Exercise aim
The exercise asks you to copy every line below in which "issues" appears.

Data records
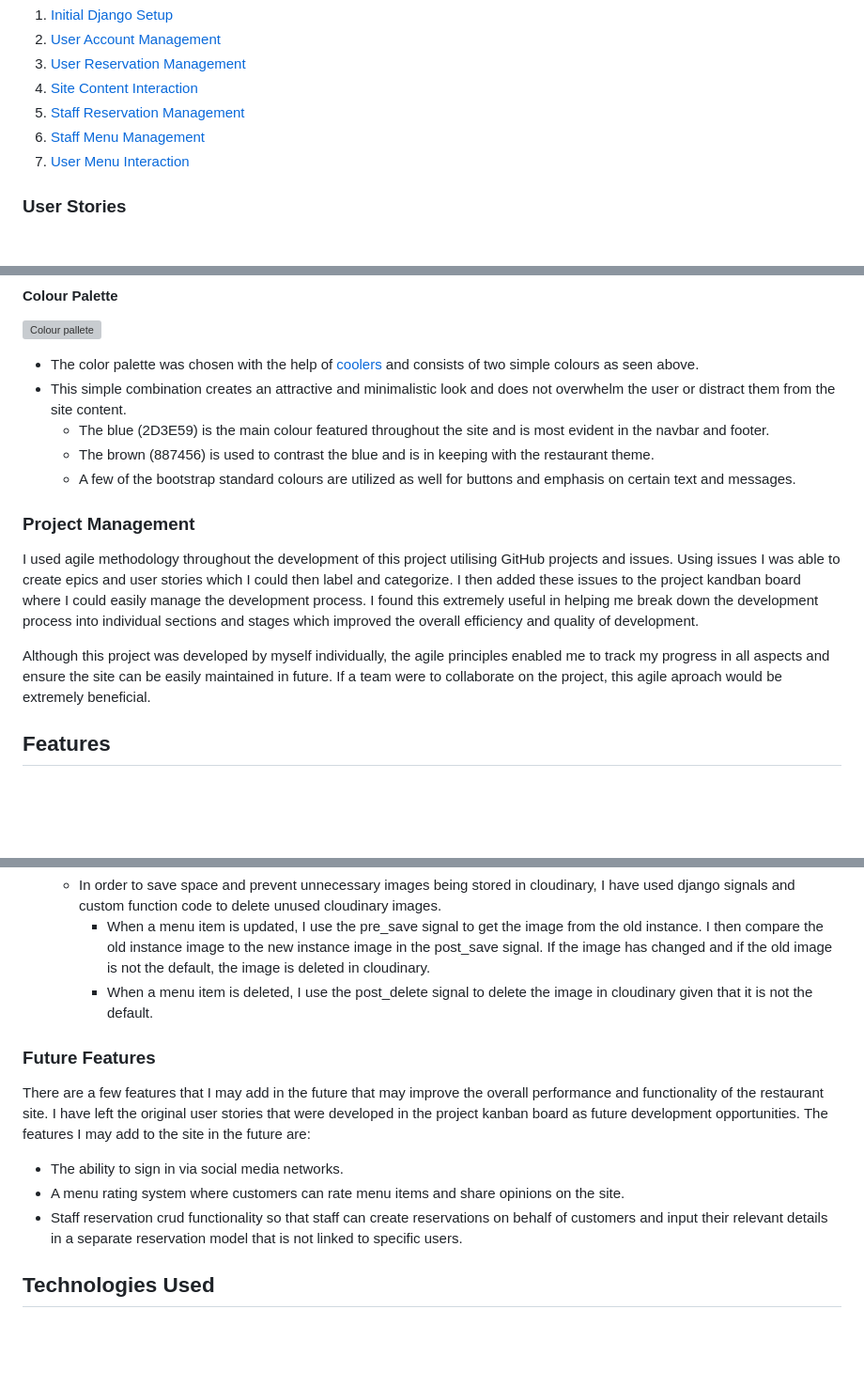
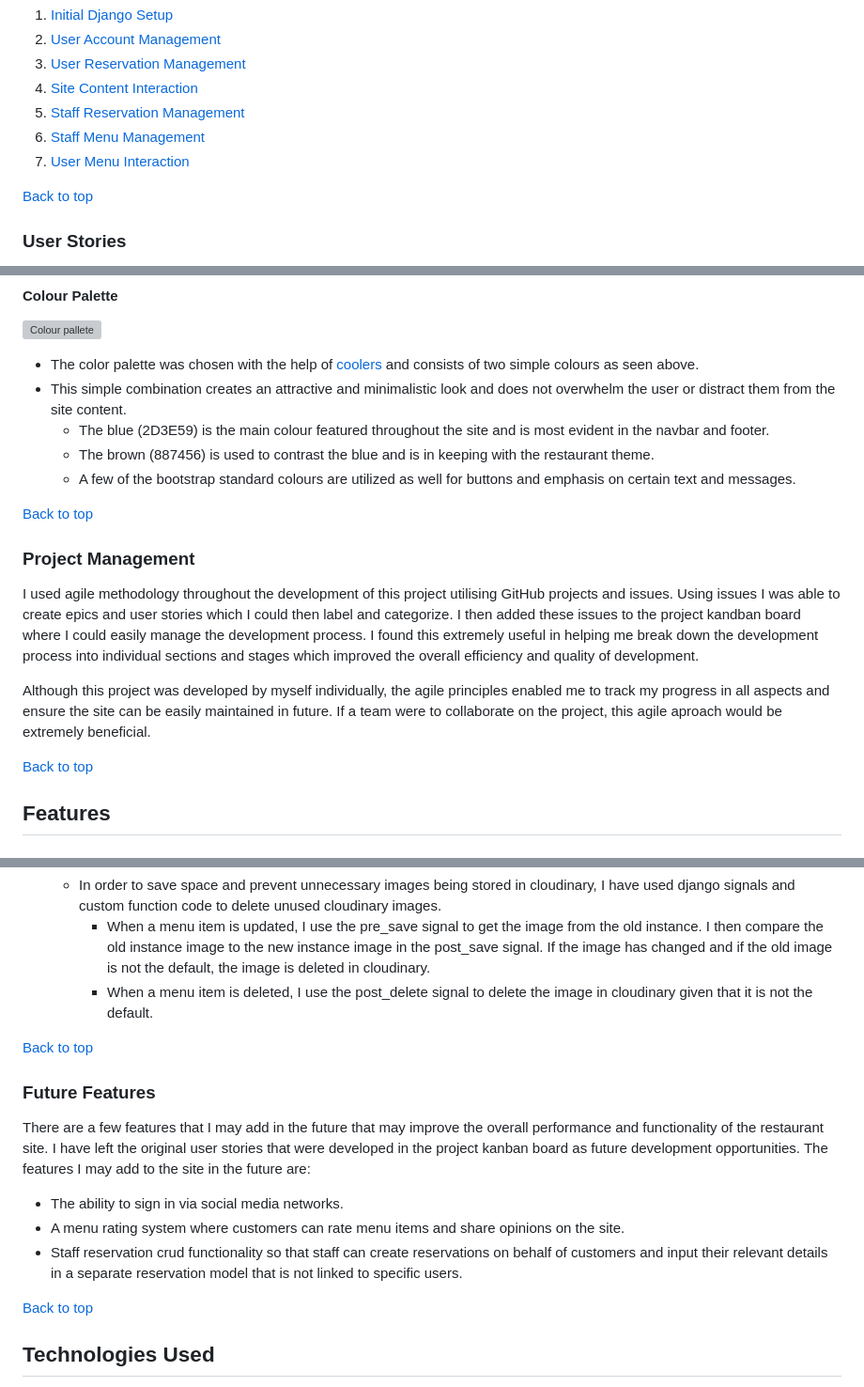
Before and after one commit to Tony118g/bundu-restaurant, a Markdown page: README.md, 3 parts joined by grey strips. Shown at 94% size. Rendered like a GitHub page; blank space fills up the shorter version; grey boxes are pictures that could not be loaded.

```diff
--- a/README.md
+++ b/README.md
@@ -24,6 +59,8 @@ During the planning stage of the project I created 7 epics which I then broke do
 5. [Staff Reservation Management](https://github.com/Tony118g/bundu-restaurant/issues/5)
 6. [Staff Menu Management](https://github.com/Tony118g/bundu-restaurant/issues/6)
 7. [User Menu Interaction](https://github.com/Tony118g/bundu-restaurant/issues/7)
+
+[Back to top](#contents)
 
 ### User Stories
 The epics mentioned above were further broken down into user stories. These stories were developed using MoSCoW (must have, should have, could have, and won't have) prioritization and each story was assigned a label in accordance with its level of priority. Each story was also assigned user story points using labels. I assigned the story points based on my best estimation of the time and difficulty of completing each user story.
@@ -135,6 +178,8 @@ The true field choices are reflected in the models within the project apps.
     * The brown (887456) is used to contrast the blue and is in keeping with the restaurant theme.
     * A few of the bootstrap standard colours are utilized as well for buttons and emphasis on certain text and messages.
 
+[Back to top](#contents)
+
 ### Project Management
 I used agile methodology throughout the development of this project utilising GitHub projects and issues.
 Using issues I was able to create epics and user stories which I could then label and categorize. I then added these
@@ -142,6 +187,8 @@ issues to the project kandban board where I could easily manage the development
 in helping me break down the development process into individual sections and stages which improved the overall efficiency and quality  of development.
 
 Although this project was developed by myself individually, the agile principles enabled me to track my progress in all aspects and ensure the site can be easily maintained in future. If a team were to collaborate on the project, this agile aproach would be extremely beneficial.
+
+[Back to top](#contents)
 
 ## Features
 
@@ -370,6 +424,8 @@ The site includes various features that work together to create desired function
         * When a menu item is updated, I use the pre_save signal to get the image from the old instance. I then compare the old instance image to the new instance image in the post_save signal. If the image has changed and if the old image is not the default, the image is deleted in cloudinary.
         * When a menu item is deleted, I use the post_delete signal to delete the image in cloudinary given that it is not the default.
 
+[Back to top](#contents)
+
 ### Future Features
 
 There are a few features that I may add in the future that may improve the overall performance and functionality of the restaurant site. I have left the original user stories that were developed in the project kanban board as future development opportunities. The features I may add to the site in the future are:
@@ -377,6 +433,8 @@ There are a few features that I may add in the future that may improve the overa
 * The ability to sign in via social media networks.
 * A menu rating system where customers can rate menu items and share opinions on the site.
 * Staff reservation crud functionality so that staff can create reservations on behalf of customers and input their relevant details in a separate reservation model that is not linked to specific users.
+
+[Back to top](#contents)
 
 ## Technologies Used
 * [Balsamiq](https://balsamiq.com/wireframes/)
```
Also changed, not shown: other parts of README.md (+54 -2 lines).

Output for this exercise
 5. [Staff Reservation Management](https://github.com/Tony118g/bundu-restaurant/issues/5)
 6. [Staff Menu Management](https://github.com/Tony118g/bundu-restaurant/issues/6)
 7. [User Menu Interaction](https://github.com/Tony118g/bundu-restaurant/issues/7)
 I used agile methodology throughout the development of this project utilising GitHub projects and issues.
 Using issues I was able to create epics and user stories which I could then label and categorize. I then added these
@@ -142,6 +187,8 @@ issues to the project kandban board where I could easily manage the development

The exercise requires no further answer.